● Work instruction
Which lines of the entries contain the string "ZONA"? Please find them and copy them.

=== Data ===

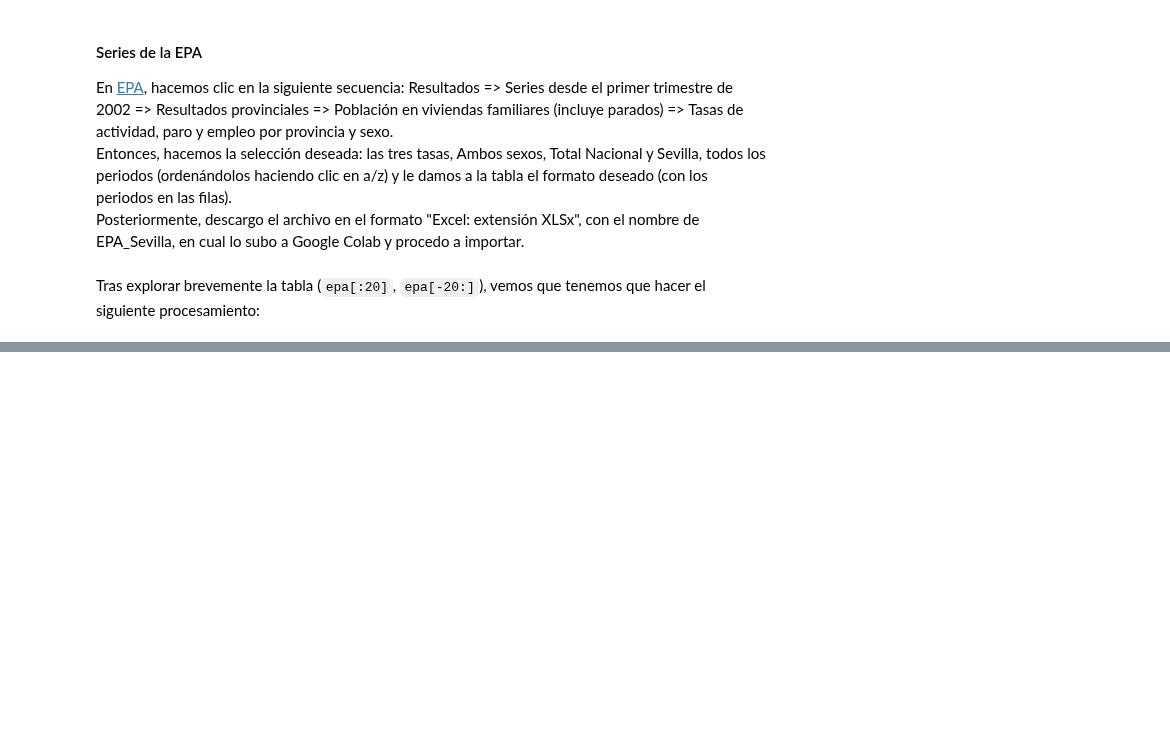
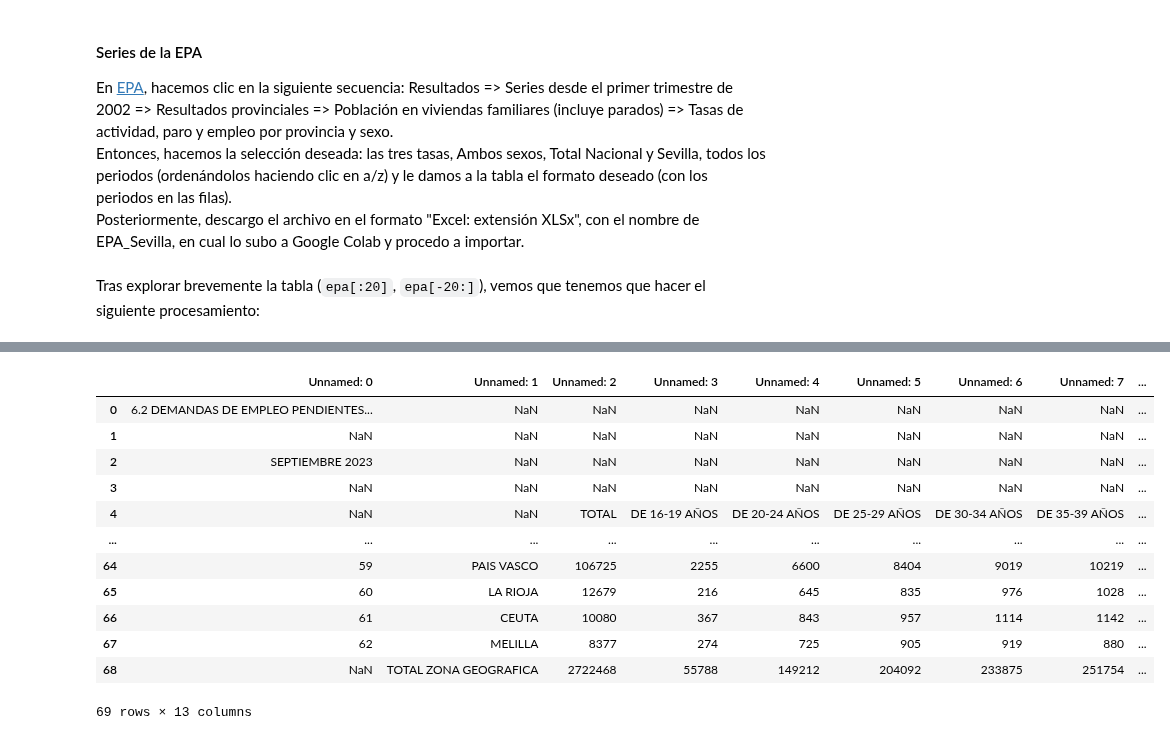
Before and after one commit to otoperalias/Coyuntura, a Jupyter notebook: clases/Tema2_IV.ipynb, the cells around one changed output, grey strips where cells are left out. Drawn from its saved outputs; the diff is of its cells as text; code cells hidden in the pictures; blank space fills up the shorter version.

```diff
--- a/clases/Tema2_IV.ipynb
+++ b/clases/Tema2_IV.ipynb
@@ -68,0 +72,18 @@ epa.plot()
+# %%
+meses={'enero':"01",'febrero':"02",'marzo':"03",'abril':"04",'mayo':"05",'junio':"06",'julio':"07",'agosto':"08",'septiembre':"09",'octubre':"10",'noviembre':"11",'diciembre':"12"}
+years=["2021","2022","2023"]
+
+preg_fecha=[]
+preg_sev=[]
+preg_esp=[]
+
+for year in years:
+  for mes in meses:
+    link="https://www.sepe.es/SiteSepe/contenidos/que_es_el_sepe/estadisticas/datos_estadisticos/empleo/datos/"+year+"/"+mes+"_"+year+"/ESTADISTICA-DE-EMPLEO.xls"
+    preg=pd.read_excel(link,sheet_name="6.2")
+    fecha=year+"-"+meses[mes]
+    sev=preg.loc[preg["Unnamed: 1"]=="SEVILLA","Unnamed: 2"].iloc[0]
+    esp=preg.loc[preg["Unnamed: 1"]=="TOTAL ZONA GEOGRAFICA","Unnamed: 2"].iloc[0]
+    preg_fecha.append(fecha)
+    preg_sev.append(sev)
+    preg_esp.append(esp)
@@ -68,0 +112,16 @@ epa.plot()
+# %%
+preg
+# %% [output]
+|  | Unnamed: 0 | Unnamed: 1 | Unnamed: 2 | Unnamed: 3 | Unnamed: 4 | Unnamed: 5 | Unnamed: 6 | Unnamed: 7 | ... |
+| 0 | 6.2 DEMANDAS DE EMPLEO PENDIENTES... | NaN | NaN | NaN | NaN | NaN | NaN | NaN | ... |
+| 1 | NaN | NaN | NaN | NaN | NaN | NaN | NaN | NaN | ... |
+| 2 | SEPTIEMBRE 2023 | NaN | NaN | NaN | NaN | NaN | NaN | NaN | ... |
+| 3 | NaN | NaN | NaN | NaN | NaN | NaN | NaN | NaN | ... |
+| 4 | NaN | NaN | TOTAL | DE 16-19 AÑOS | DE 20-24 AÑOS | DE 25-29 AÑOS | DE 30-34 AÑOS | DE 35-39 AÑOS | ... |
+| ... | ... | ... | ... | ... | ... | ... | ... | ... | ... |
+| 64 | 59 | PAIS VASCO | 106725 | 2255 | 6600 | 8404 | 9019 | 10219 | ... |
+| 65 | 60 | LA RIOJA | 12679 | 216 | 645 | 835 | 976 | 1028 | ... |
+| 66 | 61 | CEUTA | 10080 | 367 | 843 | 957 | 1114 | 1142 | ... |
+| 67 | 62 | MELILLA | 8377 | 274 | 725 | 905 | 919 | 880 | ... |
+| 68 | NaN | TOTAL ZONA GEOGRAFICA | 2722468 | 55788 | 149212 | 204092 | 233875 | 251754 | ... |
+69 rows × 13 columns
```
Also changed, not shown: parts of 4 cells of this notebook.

===

● Exercise response
+    esp=preg.loc[preg["Unnamed: 1"]=="TOTAL ZONA GEOGRAFICA","Unnamed: 2"].iloc[0]
+| 68 | NaN | TOTAL ZONA GEOGRAFICA | 2722468 | 55788 | 149212 | 204092 | 233875 | 251754 | ... |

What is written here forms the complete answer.